Baltimore Orioles Top Prospects: Who's Hot and Who's Not? June 11th

Zachary Ball@MLBDraftCntdwnAnalyst IJune 11, 2011

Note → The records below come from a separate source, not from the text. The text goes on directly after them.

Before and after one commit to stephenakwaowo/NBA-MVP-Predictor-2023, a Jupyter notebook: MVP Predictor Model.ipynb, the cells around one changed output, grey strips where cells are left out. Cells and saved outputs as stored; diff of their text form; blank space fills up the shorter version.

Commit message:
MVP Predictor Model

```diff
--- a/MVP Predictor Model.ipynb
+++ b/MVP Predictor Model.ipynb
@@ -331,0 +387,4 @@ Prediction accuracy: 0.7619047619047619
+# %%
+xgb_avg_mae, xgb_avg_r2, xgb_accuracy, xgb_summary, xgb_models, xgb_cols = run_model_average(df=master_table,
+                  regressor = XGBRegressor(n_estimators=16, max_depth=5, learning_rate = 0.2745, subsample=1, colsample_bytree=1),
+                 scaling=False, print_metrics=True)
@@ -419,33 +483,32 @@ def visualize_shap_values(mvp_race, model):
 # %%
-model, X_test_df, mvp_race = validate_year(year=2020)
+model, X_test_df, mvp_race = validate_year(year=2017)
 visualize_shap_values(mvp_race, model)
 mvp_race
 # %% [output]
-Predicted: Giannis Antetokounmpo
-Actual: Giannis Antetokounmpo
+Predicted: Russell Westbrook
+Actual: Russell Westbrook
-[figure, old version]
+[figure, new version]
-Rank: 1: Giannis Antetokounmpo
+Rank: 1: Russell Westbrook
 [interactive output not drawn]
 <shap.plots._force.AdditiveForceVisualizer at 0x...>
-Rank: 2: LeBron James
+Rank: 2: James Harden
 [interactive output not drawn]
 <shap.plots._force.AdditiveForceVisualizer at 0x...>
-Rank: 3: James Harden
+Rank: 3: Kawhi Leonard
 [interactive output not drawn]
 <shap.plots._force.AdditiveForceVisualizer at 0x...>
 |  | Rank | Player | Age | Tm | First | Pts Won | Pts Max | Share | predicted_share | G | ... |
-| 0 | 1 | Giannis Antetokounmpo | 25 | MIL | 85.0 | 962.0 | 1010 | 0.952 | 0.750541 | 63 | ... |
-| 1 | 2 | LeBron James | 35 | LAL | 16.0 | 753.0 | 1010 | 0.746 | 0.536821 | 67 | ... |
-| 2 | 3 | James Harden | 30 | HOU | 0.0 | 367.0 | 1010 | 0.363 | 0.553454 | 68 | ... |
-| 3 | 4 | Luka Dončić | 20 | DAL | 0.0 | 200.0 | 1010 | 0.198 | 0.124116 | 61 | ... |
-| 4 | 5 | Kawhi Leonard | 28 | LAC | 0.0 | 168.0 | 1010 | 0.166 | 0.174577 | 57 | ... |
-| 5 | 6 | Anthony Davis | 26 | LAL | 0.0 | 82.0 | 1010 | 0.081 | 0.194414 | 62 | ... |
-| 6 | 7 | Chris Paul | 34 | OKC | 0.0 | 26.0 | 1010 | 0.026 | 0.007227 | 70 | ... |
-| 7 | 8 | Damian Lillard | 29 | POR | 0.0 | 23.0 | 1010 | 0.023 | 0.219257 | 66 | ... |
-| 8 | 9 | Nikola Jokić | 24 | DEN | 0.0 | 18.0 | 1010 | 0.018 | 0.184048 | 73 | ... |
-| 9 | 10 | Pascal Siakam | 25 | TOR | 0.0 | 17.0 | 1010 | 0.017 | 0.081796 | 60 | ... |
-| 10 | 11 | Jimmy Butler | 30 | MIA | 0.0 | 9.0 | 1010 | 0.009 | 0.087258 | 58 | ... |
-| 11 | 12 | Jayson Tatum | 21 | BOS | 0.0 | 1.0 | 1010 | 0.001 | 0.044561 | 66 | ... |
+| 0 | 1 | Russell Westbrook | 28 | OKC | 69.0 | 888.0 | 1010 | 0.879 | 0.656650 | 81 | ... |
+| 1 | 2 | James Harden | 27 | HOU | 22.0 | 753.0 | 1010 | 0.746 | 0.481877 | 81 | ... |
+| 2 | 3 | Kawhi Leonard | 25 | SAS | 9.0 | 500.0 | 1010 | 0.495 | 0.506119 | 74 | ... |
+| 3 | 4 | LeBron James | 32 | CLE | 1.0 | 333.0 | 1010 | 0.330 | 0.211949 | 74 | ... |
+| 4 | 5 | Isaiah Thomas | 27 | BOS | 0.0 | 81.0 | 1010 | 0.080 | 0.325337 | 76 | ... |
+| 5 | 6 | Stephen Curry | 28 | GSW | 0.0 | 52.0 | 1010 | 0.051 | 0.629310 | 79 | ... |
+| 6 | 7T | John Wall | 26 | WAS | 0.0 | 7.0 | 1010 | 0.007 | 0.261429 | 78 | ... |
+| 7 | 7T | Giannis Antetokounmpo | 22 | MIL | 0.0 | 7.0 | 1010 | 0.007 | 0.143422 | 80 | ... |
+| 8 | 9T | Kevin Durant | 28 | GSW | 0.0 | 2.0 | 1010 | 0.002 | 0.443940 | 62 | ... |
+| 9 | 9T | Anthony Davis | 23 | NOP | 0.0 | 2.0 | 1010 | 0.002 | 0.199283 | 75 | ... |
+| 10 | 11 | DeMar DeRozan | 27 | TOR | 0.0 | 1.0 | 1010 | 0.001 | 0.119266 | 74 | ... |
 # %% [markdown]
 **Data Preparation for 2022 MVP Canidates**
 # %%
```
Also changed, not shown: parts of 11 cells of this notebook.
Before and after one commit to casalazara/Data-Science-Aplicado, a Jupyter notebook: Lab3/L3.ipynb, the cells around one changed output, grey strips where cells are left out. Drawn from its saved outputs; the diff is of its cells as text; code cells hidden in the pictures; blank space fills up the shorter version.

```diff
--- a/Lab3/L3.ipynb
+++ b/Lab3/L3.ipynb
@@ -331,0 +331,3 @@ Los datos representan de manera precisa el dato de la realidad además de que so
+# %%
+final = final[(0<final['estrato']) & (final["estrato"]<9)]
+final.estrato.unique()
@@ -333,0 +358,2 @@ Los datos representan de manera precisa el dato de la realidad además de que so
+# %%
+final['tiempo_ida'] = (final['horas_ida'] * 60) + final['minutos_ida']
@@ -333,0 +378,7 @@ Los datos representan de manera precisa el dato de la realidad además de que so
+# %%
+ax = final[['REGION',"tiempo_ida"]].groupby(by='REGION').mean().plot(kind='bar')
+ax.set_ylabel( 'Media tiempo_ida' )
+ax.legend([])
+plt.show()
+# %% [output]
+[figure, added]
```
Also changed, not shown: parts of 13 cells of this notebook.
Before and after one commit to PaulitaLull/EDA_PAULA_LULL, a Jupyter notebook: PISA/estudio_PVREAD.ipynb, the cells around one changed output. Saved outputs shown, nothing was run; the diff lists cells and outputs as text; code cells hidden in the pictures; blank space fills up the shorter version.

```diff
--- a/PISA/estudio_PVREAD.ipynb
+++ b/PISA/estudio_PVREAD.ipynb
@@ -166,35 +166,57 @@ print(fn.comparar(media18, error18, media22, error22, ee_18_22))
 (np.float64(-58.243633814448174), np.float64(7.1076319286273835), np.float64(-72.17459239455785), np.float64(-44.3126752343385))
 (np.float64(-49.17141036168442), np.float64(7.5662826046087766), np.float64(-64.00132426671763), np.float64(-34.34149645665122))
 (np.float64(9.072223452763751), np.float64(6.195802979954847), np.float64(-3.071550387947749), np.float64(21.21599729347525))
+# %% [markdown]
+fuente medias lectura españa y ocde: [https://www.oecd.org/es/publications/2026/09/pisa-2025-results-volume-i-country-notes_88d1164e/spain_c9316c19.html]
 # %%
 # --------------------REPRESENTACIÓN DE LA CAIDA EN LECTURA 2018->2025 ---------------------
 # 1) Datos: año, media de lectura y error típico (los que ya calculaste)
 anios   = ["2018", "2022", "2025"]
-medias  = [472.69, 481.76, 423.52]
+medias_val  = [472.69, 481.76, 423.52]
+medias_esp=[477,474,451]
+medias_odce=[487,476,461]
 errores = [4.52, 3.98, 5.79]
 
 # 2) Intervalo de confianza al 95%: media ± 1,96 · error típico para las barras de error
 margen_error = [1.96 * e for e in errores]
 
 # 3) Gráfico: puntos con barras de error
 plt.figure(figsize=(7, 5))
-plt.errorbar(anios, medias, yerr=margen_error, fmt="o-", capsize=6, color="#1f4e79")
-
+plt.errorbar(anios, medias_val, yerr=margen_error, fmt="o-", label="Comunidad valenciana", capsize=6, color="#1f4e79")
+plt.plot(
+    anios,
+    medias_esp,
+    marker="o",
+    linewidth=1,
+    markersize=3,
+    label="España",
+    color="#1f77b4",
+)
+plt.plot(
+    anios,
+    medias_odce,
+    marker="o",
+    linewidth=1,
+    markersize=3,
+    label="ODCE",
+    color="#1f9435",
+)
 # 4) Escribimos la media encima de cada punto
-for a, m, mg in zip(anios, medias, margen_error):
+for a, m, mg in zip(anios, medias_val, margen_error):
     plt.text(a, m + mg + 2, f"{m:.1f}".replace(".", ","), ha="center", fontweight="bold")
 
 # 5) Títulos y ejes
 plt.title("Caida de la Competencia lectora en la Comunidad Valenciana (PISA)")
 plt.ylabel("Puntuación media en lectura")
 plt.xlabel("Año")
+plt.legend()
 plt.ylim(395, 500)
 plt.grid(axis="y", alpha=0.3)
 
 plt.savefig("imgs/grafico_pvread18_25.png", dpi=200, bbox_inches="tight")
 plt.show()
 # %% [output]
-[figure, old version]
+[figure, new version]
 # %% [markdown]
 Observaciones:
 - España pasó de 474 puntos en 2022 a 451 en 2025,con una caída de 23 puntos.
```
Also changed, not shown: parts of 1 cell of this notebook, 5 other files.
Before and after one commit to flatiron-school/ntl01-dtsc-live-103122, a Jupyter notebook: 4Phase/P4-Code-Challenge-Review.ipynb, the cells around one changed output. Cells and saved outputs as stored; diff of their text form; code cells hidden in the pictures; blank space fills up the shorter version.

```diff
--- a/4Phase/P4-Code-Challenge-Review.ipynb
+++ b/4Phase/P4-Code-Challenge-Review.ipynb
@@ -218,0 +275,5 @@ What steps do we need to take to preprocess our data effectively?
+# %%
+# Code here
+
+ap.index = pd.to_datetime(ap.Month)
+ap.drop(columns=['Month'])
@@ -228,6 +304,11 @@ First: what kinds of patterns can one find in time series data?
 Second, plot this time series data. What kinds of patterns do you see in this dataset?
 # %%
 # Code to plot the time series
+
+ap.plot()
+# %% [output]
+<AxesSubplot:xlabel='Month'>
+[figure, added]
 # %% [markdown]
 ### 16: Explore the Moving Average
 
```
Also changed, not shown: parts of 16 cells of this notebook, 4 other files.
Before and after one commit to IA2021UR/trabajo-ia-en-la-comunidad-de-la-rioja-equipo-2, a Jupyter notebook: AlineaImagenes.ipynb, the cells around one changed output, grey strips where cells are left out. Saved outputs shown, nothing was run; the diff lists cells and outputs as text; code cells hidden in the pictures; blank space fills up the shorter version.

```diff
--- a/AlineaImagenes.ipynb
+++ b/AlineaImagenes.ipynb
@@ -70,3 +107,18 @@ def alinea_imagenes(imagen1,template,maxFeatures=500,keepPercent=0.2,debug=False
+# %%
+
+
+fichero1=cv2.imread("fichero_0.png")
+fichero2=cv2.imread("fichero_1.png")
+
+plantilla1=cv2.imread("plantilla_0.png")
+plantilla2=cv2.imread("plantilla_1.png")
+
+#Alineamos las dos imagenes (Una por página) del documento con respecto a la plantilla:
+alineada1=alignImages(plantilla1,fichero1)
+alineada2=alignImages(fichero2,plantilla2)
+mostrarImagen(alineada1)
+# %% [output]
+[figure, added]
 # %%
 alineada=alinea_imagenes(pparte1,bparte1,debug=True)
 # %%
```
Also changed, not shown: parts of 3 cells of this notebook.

Baltimore Orioles Top Prospects: Who's Hot and Who's Not? June 11th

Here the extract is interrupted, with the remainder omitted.